According to researchers in New Zealand by leaving young infants sleeping unattended in car seats, even when they're brought indoors, can be a killer.
The researchers from the University of Auckland say such behaviour can have have life-threatening consequences, as in some situations the seats may encourage sleep apnea.
The team led by Dr. Alistair Jan Gunn, say that while the seats have been proven to be indispensable in protecting infants during motor vehicle accidents, when used in the recommended semi-reclined position, the seats may promote a decline in oxygen saturation in some situations.
Dr. Gunn and colleagues analyzed data from all infants who were referred to the Auckland Cot Monitoring Service for an apparently life-threatening event over a two year period between July 1999 and December 2000.
Of the 43 infants referred to the service during that time, 9 had been left sleeping while restrained in a car safety seat and in all but one case, the infant had been left in the car seat while indoors and had been in a more or less upright position.
The nine babies ranged in age from 3 days to 6 months and had an average birth weight of 6.9 pounds.
Only one was premature and the rest were full-term, with normal growth and weight.

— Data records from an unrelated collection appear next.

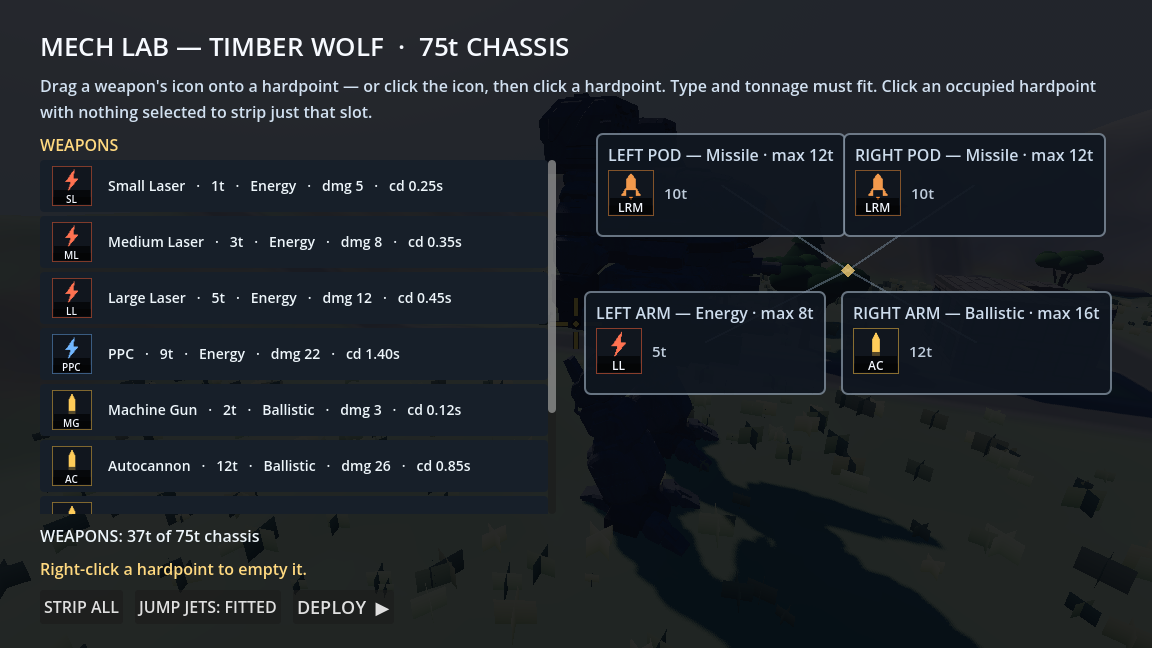
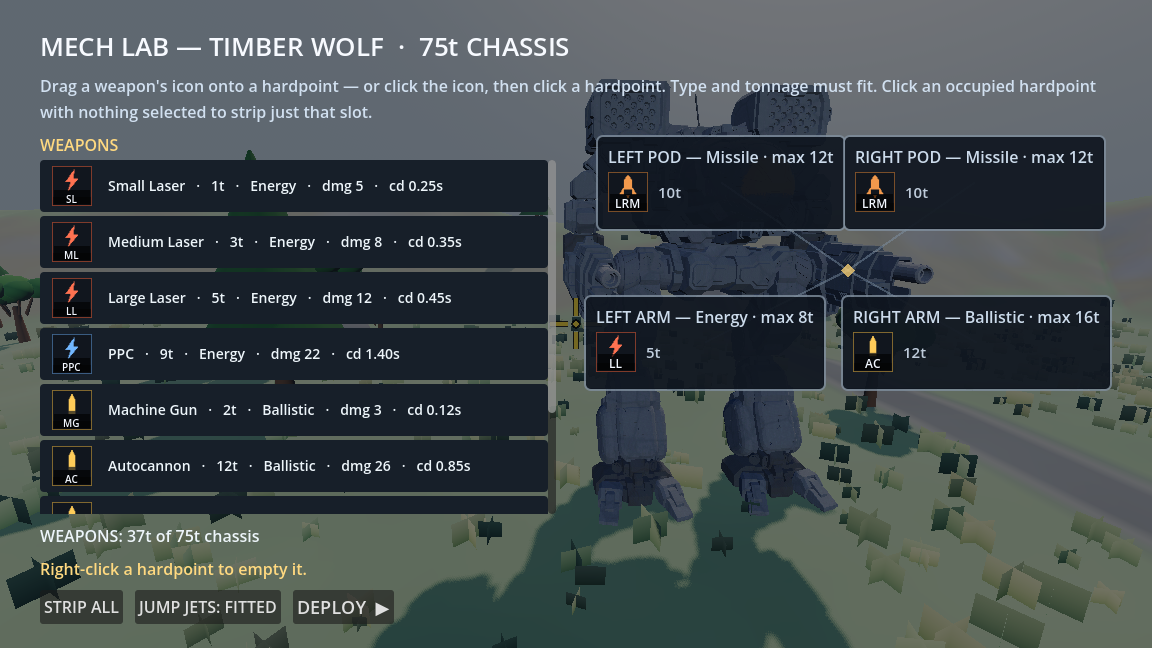
lab: lighter dim + compact panels for the showroom view (owner)
Backdrop alpha 0.85 -> 0.55: the mech is the centerpiece now and must read through the lab; rows and panels carry their own opaque backgrounds, so text contrast holds. Slot panels shrink to 200x96 with 40px tiles so they sit on the machine MW4-style instead of walling it off.

diff --git a/godot/MechLab.cs b/godot/MechLab.cs
@@ -252,7 +252,7 @@ public partial class MechLab : Control
         // to nothing while the containers overflowed visibly — the
         // lab's text sat directly on the bright scene.
         SetAnchorsAndOffsetsPreset(LayoutPreset.FullRect);
-        var bg = new ColorRect { Color = new Color(0.012f, 0.02f, 0.035f, 0.85f) }; // translucent (owner): the mech stays visible behind the lab, dimmed enough to read against
+        var bg = new ColorRect { Color = new Color(0.012f, 0.02f, 0.035f, 0.55f) }; // light dim (owner): the mech is the lab's centerpiece and must read clearly through it; panels and rows carry their own opaque backgrounds
         bg.SetAnchorsAndOffsetsPreset(LayoutPreset.FullRect);
         AddChild(bg);
 
@@ -333,7 +333,7 @@ public partial class MechLab : Control
         mid.AddChild(paperdoll);
         foreach (var slot in Spec.Slots)
         {
-            var panel = new SlotPanel { SlotId = slot.Id, Lab = this, CustomMinimumSize = new Vector2(225, 104) };
+            var panel = new SlotPanel { SlotId = slot.Id, Lab = this, CustomMinimumSize = new Vector2(200, 96) };
             var sb = new StyleBoxFlat
             {
                 BgColor = new Color(0.06f, 0.085f, 0.12f, 0.92f),
@@ -352,7 +352,7 @@ public partial class MechLab : Control
             var tileRow = new HBoxContainer();
             tileRow.AddThemeConstantOverride("separation", 10);
             vb.AddChild(tileRow);
-            panel.Tile = new Control { CustomMinimumSize = new Vector2(46, 46), MouseFilter = MouseFilterEnum.Ignore }; // input falls through to the panel: right-click on the tile still strips the slot
+            panel.Tile = new Control { CustomMinimumSize = new Vector2(40, 40), MouseFilter = MouseFilterEnum.Ignore }; // input falls through to the panel: right-click on the tile still strips the slot
             panel.TileTex = new TextureRect { StretchMode = TextureRect.StretchModeEnum.KeepAspectCentered, ExpandMode = TextureRect.ExpandModeEnum.IgnoreSize, MouseFilter = MouseFilterEnum.Ignore };
             panel.TileTex.SetAnchorsAndOffsetsPreset(Control.LayoutPreset.FullRect);
             panel.Tile.AddChild(panel.TileTex);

Of the nine mothers 5 were smokers.
Apparently all of the babies had a bluish appearance while in the car seat and four of them were described as limp and less responsive.
Fortunately all were successfully resuscitated which usually involved picking the infant up and gently shaking or patting on the back.
The research is published in the British Medical Journal, December 9, 2006.